Did you get your first wake-up call about the “whom” conundrum from For Whom the Bell Tolls via Hemingway or Metallica? A high percentage of English speakers waver over the who/whom thing. It ranks first on most grammar mistakes lists, before which/that and lie/lay. The FruitGuys grammarians might suggest putting your pronoun problems to rest and just answering the bell. For whom does the bell toll? It tolls for thee!
These particular bells come in a plethora of colors: green, red, orange, yellow, purple, white, brown, black, and “rainbow” (multi-toned, between stages of ripening). What distinguishes bell peppers, also known as “sweet peppers,” from hot and spicy peppers are the lobes and the round, bell-like shape.
The word “pepper” in the name “sweet peppers” is a bit of a misnomer that goes back to Christopher Columbus. Chris had peppercorns on the brain. He took his shortcut ’round the globe in search of peppercorns, and among the plants he brought back was genus Capsicum, which he thought was a peppercorn relative, so he called its fruit “peppers.” There are hundreds of varieties of peppers, including sweet, which of course are not hot and hardly seem to fit the dangerous pepper name.
Bell peppers are mild and crisp and can be eaten raw or cooked. Their cell walls hold up to cooking and are crunchy fresh, which makes them ideal as vessels for stuffing. Nutritionally, bell peppers are an outstanding source of antioxidants and anti-inflammatory phytonutrients. The level of nutrients varies depending on the color of the pepper, but all peppers are loaded with vitamin C.

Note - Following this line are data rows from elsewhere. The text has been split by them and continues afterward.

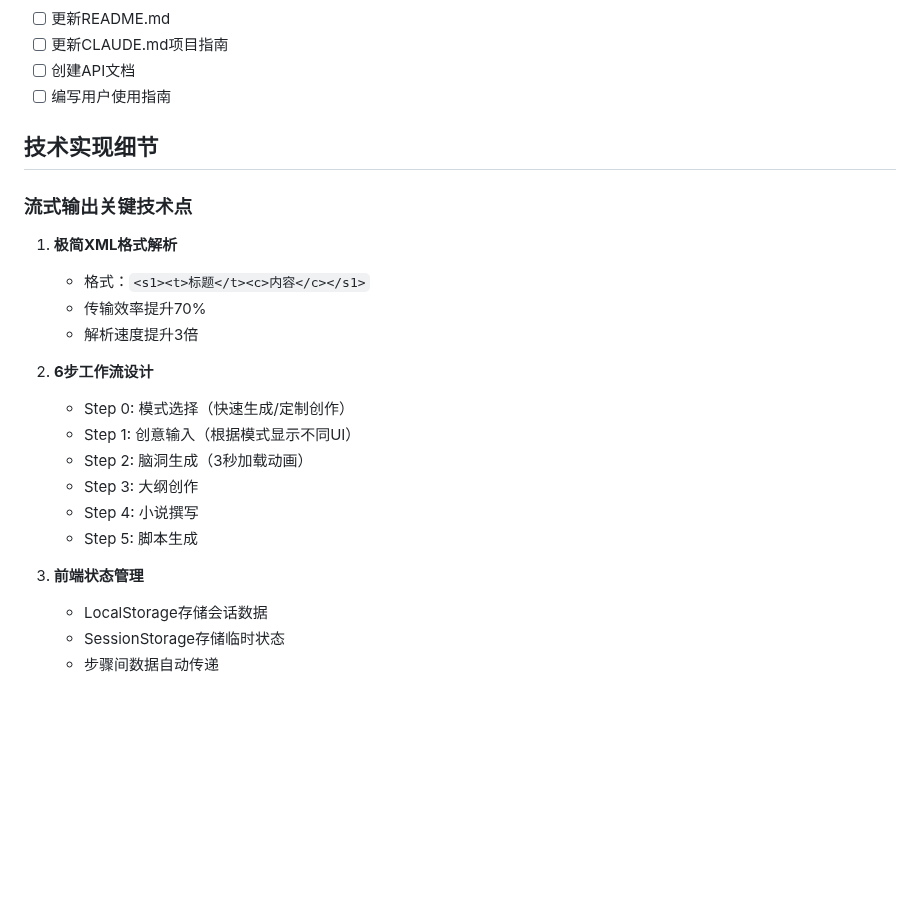
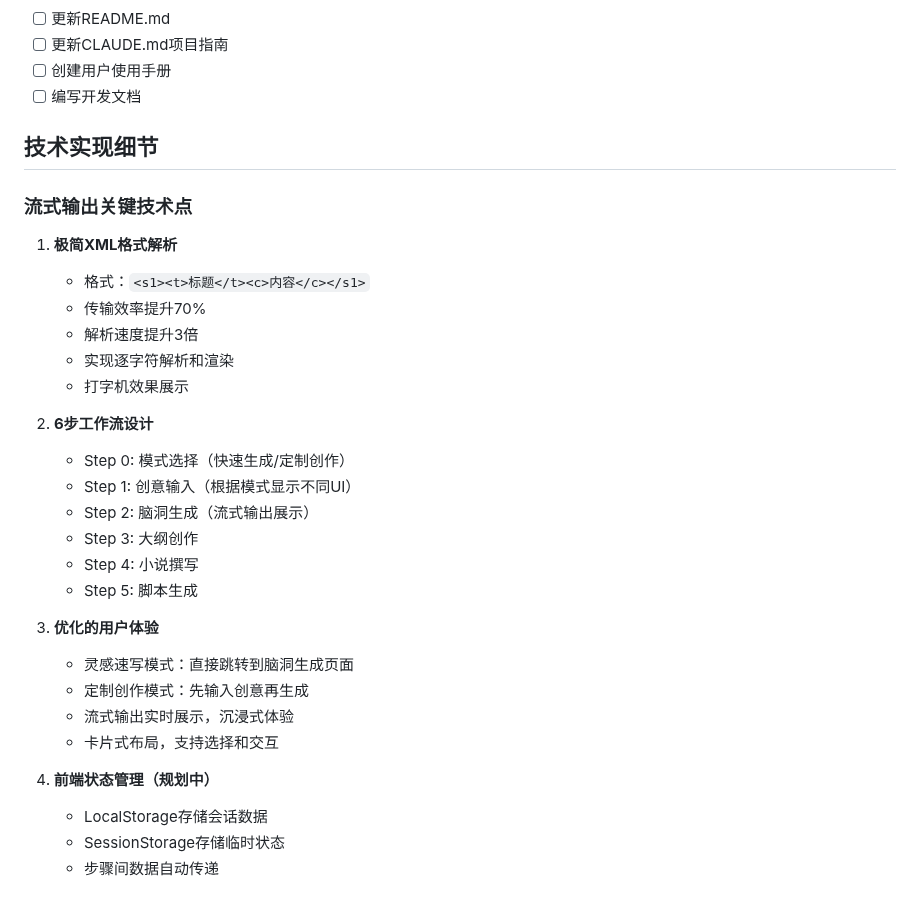
Before and after one commit to AmorErwanc/ideaflow-novel, a Markdown page: problem_log.md, the part around one of its changes. Rendered like a GitHub page; blank space fills up the shorter version.

```diff
--- a/problem_log.md
+++ b/problem_log.md
@@ -303,7 +294,7 @@ class WorkflowDataManager {
 - [ ] 更新README.md
 - [ ] 更新CLAUDE.md项目指南
-- [ ] 创建API文档
-- [ ] 编写用户使用指南
+- [ ] 创建用户使用手册
+- [ ] 编写开发文档
 
 ## 技术实现细节
 
@@ -312,16 +303,24 @@ class WorkflowDataManager {
    - 格式：`<s1><t>标题</t><c>内容</c></s1>`
    - 传输效率提升70%
    - 解析速度提升3倍
+   - 实现逐字符解析和渲染
+   - 打字机效果展示
 
 2. **6步工作流设计**
    - Step 0: 模式选择（快速生成/定制创作）
    - Step 1: 创意输入（根据模式显示不同UI）
-   - Step 2: 脑洞生成（3秒加载动画）
+   - Step 2: 脑洞生成（流式输出展示）
    - Step 3: 大纲创作
    - Step 4: 小说撰写
    - Step 5: 脚本生成
 
-3. **前端状态管理**
+3. **优化的用户体验**
+   - 灵感速写模式：直接跳转到脑洞生成页面
+   - 定制创作模式：先输入创意再生成
+   - 流式输出实时展示，沉浸式体验
+   - 卡片式布局，支持选择和交互
+
+4. **前端状态管理（规划中）**
    - LocalStorage存储会话数据
    - SessionStorage存储临时状态
    - 步骤间数据自动传递
```
Also changed, not shown: other parts of problem_log.md (+39 -48 lines).
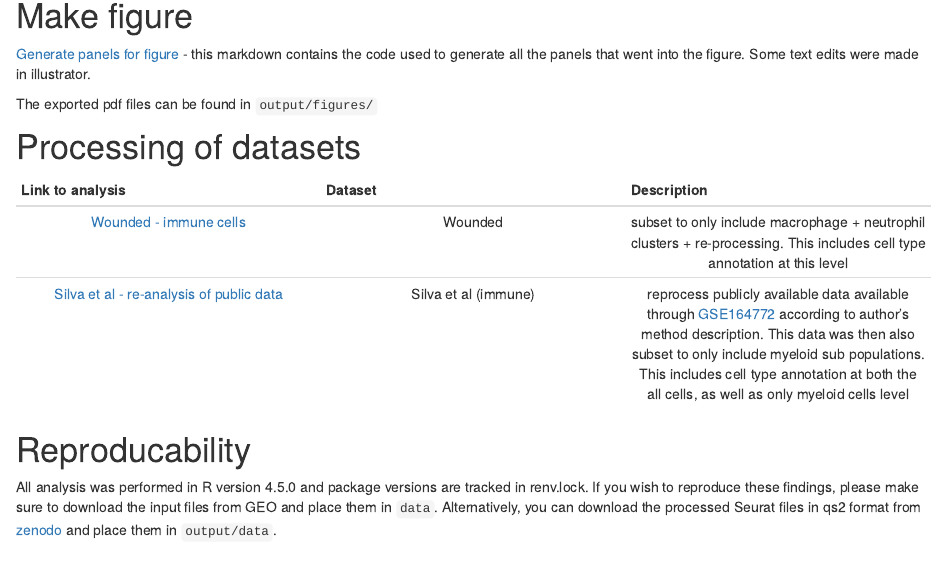
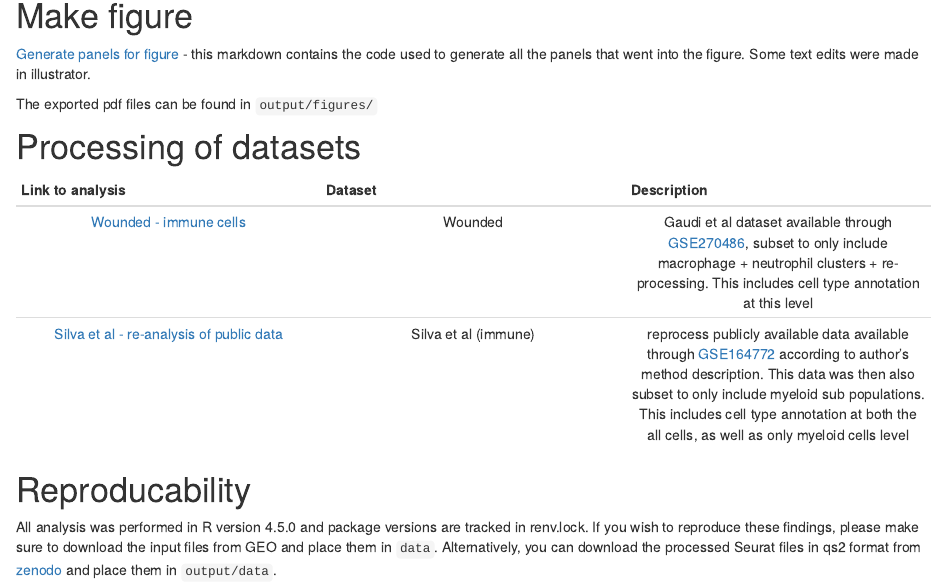
Before and after one commit to hoganlab-fish/Matters_Arising_Shimizu_etal, an R Markdown document (analysis/index.Rmd): the page in a window 1100 px wide, from 170 px down. Rendered offline with R 4.5, knitr and Pandoc, with nearby package versions; drawn as R Markdown's standard HTML page in place of the format the file asks for.

Commit message:
wflow_publish("analysis/index.Rmd")

```diff
--- a/analysis/index.Rmd
+++ b/analysis/index.Rmd
@@ -23,7 +23,7 @@ The exported pdf files can be found in `output/figures/`
 
 |**Link to analysis**|**Dataset**|**Description**|
 |:------------:|:------------:|:------------:|
-|[Wounded - immune cells](Gaudi_Wounded_7dpf_putativeCAM_analysis.html)| Wounded | subset to only include macrophage + neutrophil clusters + re-processing. This includes cell type annotation at this level|
+|[Wounded - immune cells](Gaudi_Wounded_7dpf_putativeCAM_analysis.html)| Wounded | Gaudi et al dataset available through [GSE270486](https://www.ncbi.nlm.nih.gov/geo/query/acc.cgi?acc=GSE270486), subset to only include macrophage + neutrophil clusters + re-processing. This includes cell type annotation at this level|
 |[Silva et al - re-analysis of public data](Silva_28dpf_makeObject_Level_01_AllCells_Level_02_ImmuneCells.html)| Silva et al (immune) | reprocess publicly available data available through [GSE164772](https://www.ncbi.nlm.nih.gov/geo/query/acc.cgi?acc=GSE164772) according to author's method description. This data was then also subset to only include myeloid sub populations. This includes cell type annotation at both the all cells, as well as only myeloid cells level|
 
 
```
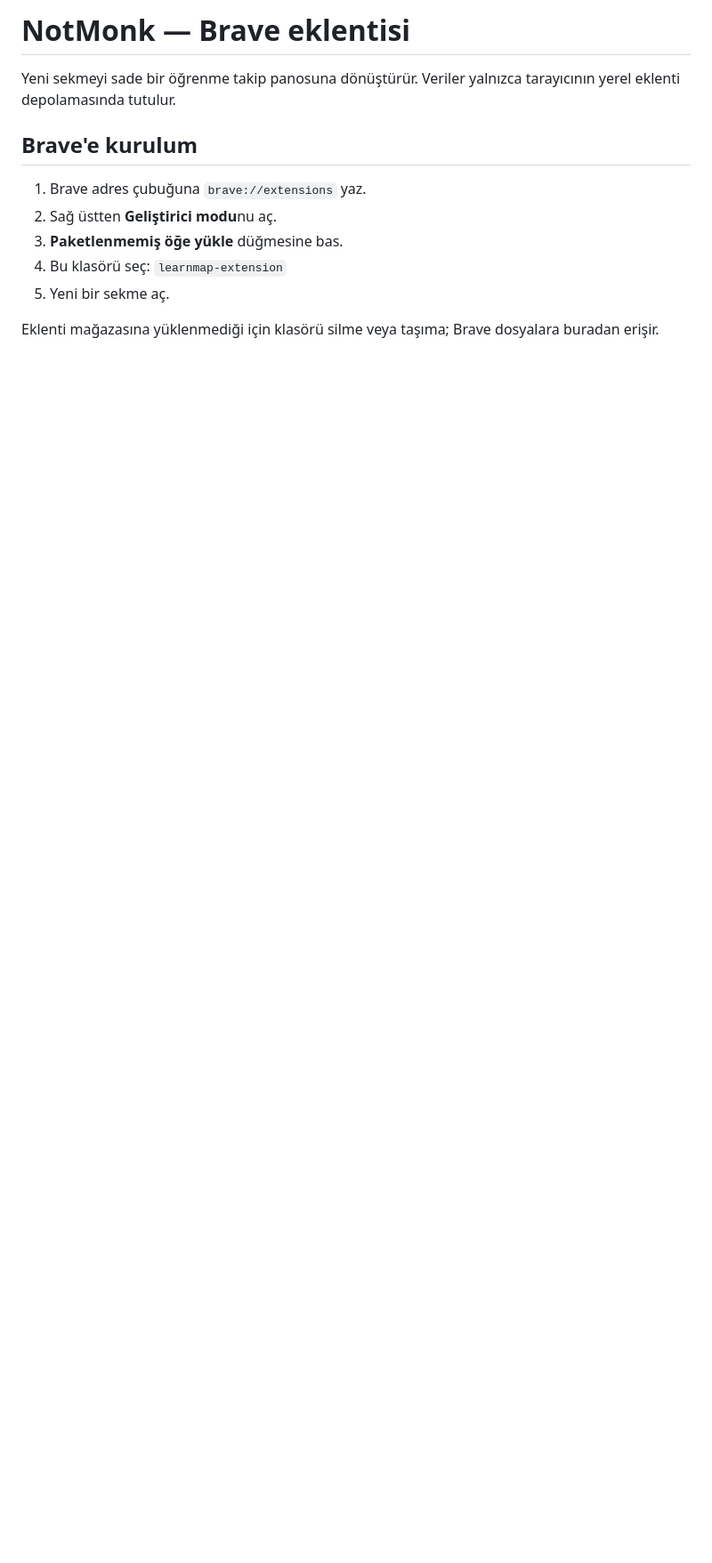
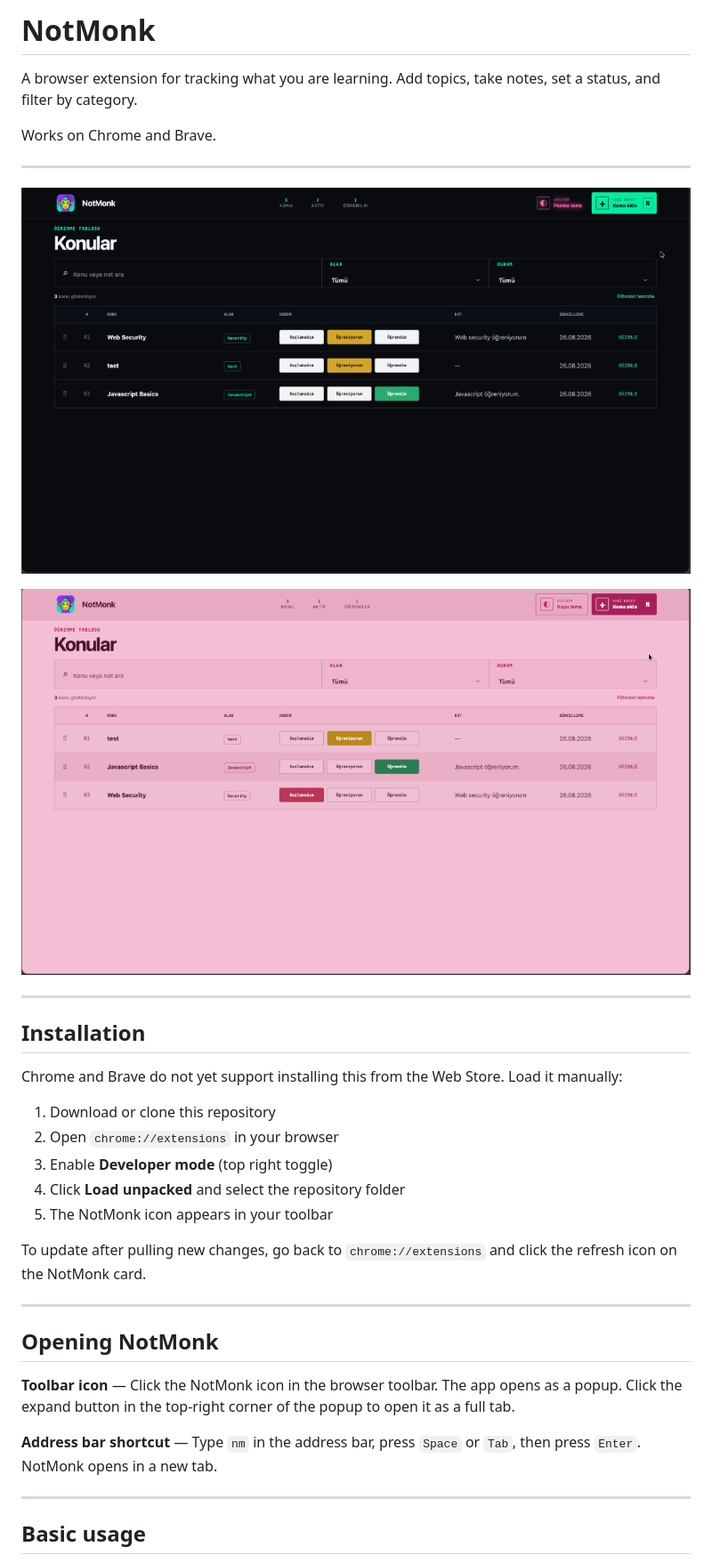
Before and after one commit to garmoths/NotMonk, a Markdown page: README.md, the part around one of its changes. Shown at 89% size. GitHub-like rendering; pictures changed too: assets/screenshot-dark.png (added), assets/screenshot-pink.png (added); blank space fills up the shorter version.

Commit message:
Add README with screenshots, fix app bugs, add omnibox and expand button

```diff
--- a/README.md
+++ b/README.md
@@ -1,13 +1,38 @@
-# NotMonk — Brave eklentisi
+# NotMonk
 
-Yeni sekmeyi sade bir öğrenme takip panosuna dönüştürür. Veriler yalnızca tarayıcının yerel eklenti depolamasında tutulur.
+A browser extension for tracking what you are learning. Add topics, take notes, set a status, and filter by category.
 
-## Brave'e kurulum
+Works on Chrome and Brave.
 
-1. Brave adres çubuğuna `brave://extensions` yaz.
-2. Sağ üstten **Geliştirici modu**nu aç.
-3. **Paketlenmemiş öğe yükle** düğmesine bas.
-4. Bu klasörü seç: `learnmap-extension`
-5. Yeni bir sekme aç.
+---
 
-Eklenti mağazasına yüklenmediği için klasörü silme veya taşıma; Brave dosyalara buradan erişir.
+![Dark theme](assets/screenshot-dark.png)
+
+![Pink theme](assets/screenshot-pink.png)
+
+---
+
+## Installation
+
+Chrome and Brave do not yet support installing this from the Web Store. Load it manually:
+
+1. Download or clone this repository
+2. Open `chrome://extensions` in your browser
+3. Enable **Developer mode** (top right toggle)
+4. Click **Load unpacked** and select the repository folder
+5. The NotMonk icon appears in your toolbar
+
+To update after pulling new changes, go back to `chrome://extensions` and click the refresh icon on the NotMonk card.
+
+---
+
+## Opening NotMonk
+
+**Toolbar icon** — Click the NotMonk icon in the browser toolbar. The app opens as a popup. Click the expand button in the top-right corner of the popup to open it as a full tab.
+
+**Address bar shortcut** — Type `nm` in the address bar, press `Space` or `Tab`, then press `Enter`. NotMonk opens in a new tab.
+
+---
+
+## Basic usage
+
```
Also changed, not shown: other parts of README.md (+29 -0 lines), 1 other file.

Are green peppers unripe red ones? Just like the pronoun problems, it depends on the object. All peppers are green before they ripen into their glorious color. Yet there are pepper varieties that are grown to be green at maturity.